I’m always curious about what causes a person to go vegan and I always ask. As an educator and an activist, I’m interested in knowing exactly what message grabbed someone’s attention and put them on the road to veganism. My own background is in public health nutrition which means that I studied both nutrition and education. I’ve also taught Nutrition Education courses to dietetics students, and spent a lot of time looking at the literature on how we craft messages to convince people to change their behavior.

But the answers remain elusive for public health experts, and are much more so for vegan advocates—given the type of lifestyle and belief change we are seeking. We don’t have any real data on what works. So I continue with my informal surveying, asking individuals what they were reading or looking at or to whom they were talking at the moment that they began thinking about veganism.

The names that come up most often are, not surprisingly, PETA and Vegan Outreach (or an individual working on behalf of those organizations). Without a doubt, the books most commonly mentioned are Diet for a New America by John Robbins and Animal Liberation by Peter Singer—especially among those who have been vegan for 20 years or so. (Despite the fact that I have many criticisms of DFANA, I have to admit that it is the book that caused me to go vegan.) People will also often say that a friend got them to look at a video from an animal rights group, and this had a big impact on them. And very recently, I’ve been promoting the book Eating Animals by Jonathan Safran Foer to friends and colleagues and have been pretty gratified by the feedback. None of that surprises me since these groups and books have powerful messages. But other responses have been unexpected.
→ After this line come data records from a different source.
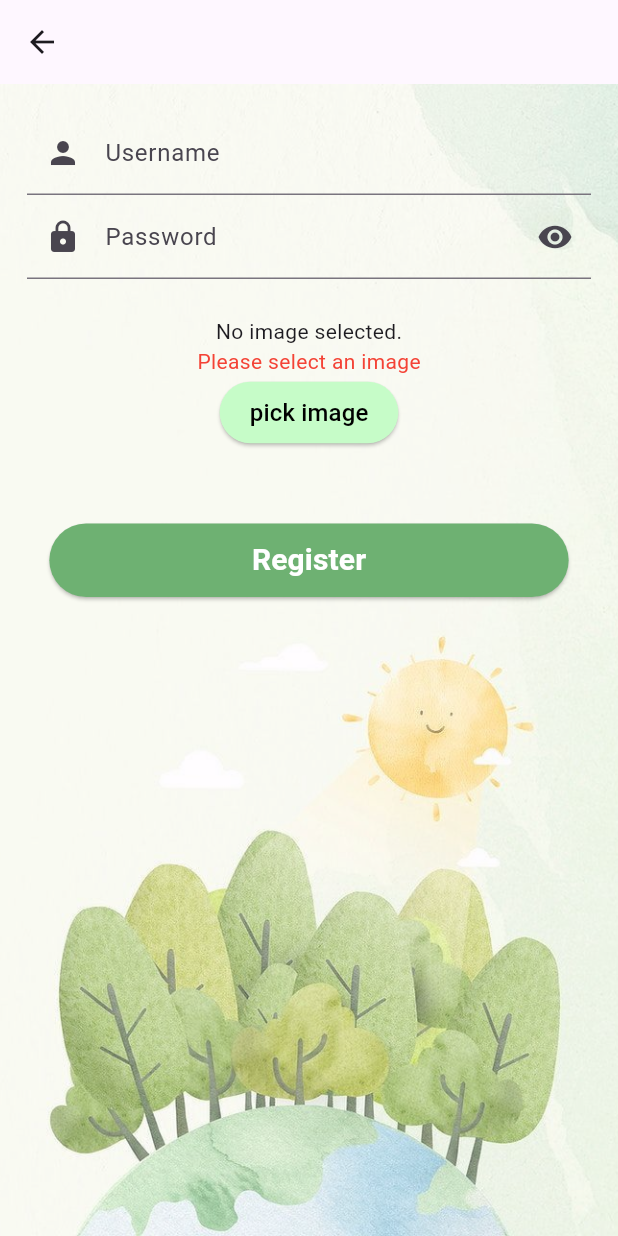
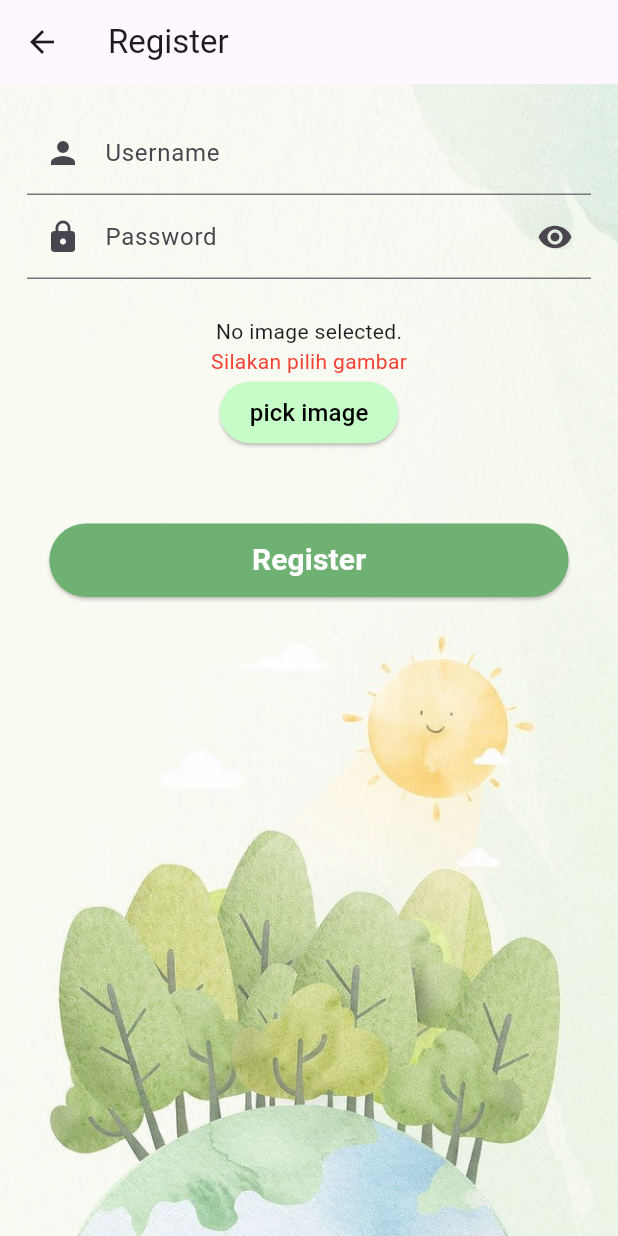
Before and after one commit to Tiaraanisaa/Final-Project-Fullstack---Studi-Independent, a Flutter app: the RegisterScreen screen opened directly, after a tap on "Register", on a phone screen of 412 x 824 dp. Run offline on Flutter 3.47's test engine with Material 3 defaults, Android fonts, the light colour scheme and no system bars; our stand-ins replace image_picker, shared_preferences; accounts and stored records are empty; network calls fail.

Commit message:
final project with Node.js and Flutter

```diff
--- a/lib/edit_product_screen.dart
+++ b/lib/edit_product_screen.dart
@@ -29,7 +29,7 @@ class _EditProductScreenState extends State<EditProductScreen> {
     _imageUrlController =
         TextEditingController(text: widget.product['imageUrl']);
     _updatedByController =
-        TextEditingController(text: widget.product['updatedBy']);
+        TextEditingController(text: widget.product['updatedBy'] ?? '');
   }
 
   @override
--- a/lib/product_screen.dart
+++ b/lib/product_screen.dart
@@ -67,7 +67,7 @@ class _ProductScreenState extends State<ProductScreen> {
   @override
   Widget build(BuildContext context) {
     return Scaffold(
-      appBar: AppBar(title: Text('Products')),
+      appBar: AppBar(title: Text('Product List')),
       body: Container(
         decoration: BoxDecoration(
           image: DecorationImage(
@@ -93,6 +93,7 @@ class _ProductScreenState extends State<ProductScreen> {
                           DataColumn(label: Text('Category ID')),
                           DataColumn(label: Text('Image URL')),
                           DataColumn(label: Text('Created By')),
+                          DataColumn(label: Text('Updated By')),
                           DataColumn(label: Text('Actions')),
                         ],
                         rows: _products.asMap().entries.map((entry) {
@@ -105,6 +106,7 @@ class _ProductScreenState extends State<ProductScreen> {
                             DataCell(Text(product['categoryId'].toString())),
                             DataCell(Text(product['imageUrl'])),
                             DataCell(Text(product['createdBy'])),
+                            DataCell(Text(product['updatedBy'] ?? '')),
                             DataCell(
                               Row(
                                 children: [
--- a/lib/register.dart
+++ b/lib/register.dart
@@ -39,14 +39,15 @@ class _RegisterScreenState extends State<RegisterScreen> {
     });
 
     if (_image != null) {
-      print('Registering user...');
+      print(
+          'Mendaftarkan pengguna dengan username: ${_usernameController.text} dan path gambar: ${_image!.path}');
       try {
         bool success = await _apiService.registerUser(
           _usernameController.text,
           _passwordController.text,
           _image!.path,
         );
-        print('Registration success: $success');
+        print('Registrasi berhasil: $success');
 
         setState(() {
           _isLoading = false;
@@ -57,20 +58,20 @@ class _RegisterScreenState extends State<RegisterScreen> {
           _showSuccessDialog();
         } else {
           setState(() {
-            _errorMessage = 'Registration failed. Please try again.';
+            _errorMessage = 'Pendaftaran gagal. Silakan coba lagi.';
           });
         }
       } catch (e) {
-        print('Error during registration: $e');
+        print('Kesalahan selama pendaftaran: $e');
         setState(() {
           _isLoading = false;
-          _errorMessage = 'An error occurred. Please try again.';
+          _errorMessage = 'Terjadi kesalahan. Silakan coba lagi.';
         });
       }
     } else {
       setState(() {
         _isLoading = false;
-        _errorMessage = 'Please select an image';
+        _errorMessage = 'Silakan pilih gambar';
       });
     }
   }
@@ -85,8 +86,17 @@ class _RegisterScreenState extends State<RegisterScreen> {
     showDialog(
       context: context,
       builder: (context) => AlertDialog(
-        title: Text('Success'),
-        content: Text('User registered successfully'),
+        title: Text('Registered Successfully'),
+        content: Column(
+          mainAxisSize: MainAxisSize.min,
+          children: [
+            Image.asset(
+              'assets/gif/checkmark.gif',
+            ),
+            SizedBox(height: 10),
+            Text('Hello !'),
+          ],
+        ),
         actions: [
           TextButton(
             onPressed: () {
@@ -106,7 +116,7 @@ class _RegisterScreenState extends State<RegisterScreen> {
   @override
   Widget build(BuildContext context) {
     return Scaffold(
-      appBar: AppBar(),
+      appBar: AppBar(title: Text('Register')),
       body: Stack(
         children: [
           Positioned.fill(
--- a/pubspec.yaml
+++ b/pubspec.yaml
@@ -71,6 +71,7 @@ flutter:
     - assets/image/bgLogin.jpg
     - assets/image/bgRegister2.jpg
     - assets/gif/bgProduct.gif
+    - assets/gif/checkmark.gif
 
   # To add assets to your application, add an assets section, like this:
   # assets:
```
Also changed, not shown: lib/login.dart (+10 -2 lines), assets/gif/checkmark.gif (added), 2 other files.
I’ve recently been chatting with a new online friend who is on the fast track to veganism. She started out being inspired by the Meatless Monday campaign to decrease her meat intake for health reasons. Here is what she wrote to me a couple of weeks ago:

From Meatless Mondays to veganism! …What started out as an investigation into diet for health reasons has morphed into something completely different. I feel like my sensitivity sensors have been awakened from a long sleep with regards to animals. I tried to watch Meet Your Meat last night and only made it 5 minutes in before I had to stop. I am really starting to question the way human beings not only do what we want with animals because we can, but our right to use them at all for anything.”

I’ve always been critical of promoting a reduction of animal foods for health reasons, but I’m being forced to re-evaluate my position a little bit. This is not the first time that someone has told me that they started out reducing meat for health reasons and ended up as an ethical vegan. It shouldn’t really be a surprise I guess. Clearly, people are more likely to feel ready to hear an ethical vegan message when they are comfortable with vegan food or even with eating less animal food in general.

Anyone who is involved in public education knows that different types of messages reach different groups of people. In her excellent book Strategic Action for Animals (a must-read for all serious activists), psychologist Dr. Melanie Joy gives sound advice about crafting messages. But she also admits that the animal liberation movement doesn’t have the answers to some important questions about the use of different types of materials for different groups. She points to the important work being done in this area by the Humane Research Council and suggests that market research must be a priority for this movement.

Until we have that research, we have to be humble enough to know that we’re all stumbling around to some extent. We shouldn’t be dismissive of any (non-offensive) campaign or message or book just because we don’t like the way the message is presented. Nobody knows the one and only true way to promote veganism and animal liberation. And we are likely to end up being surprised by some of the things that work.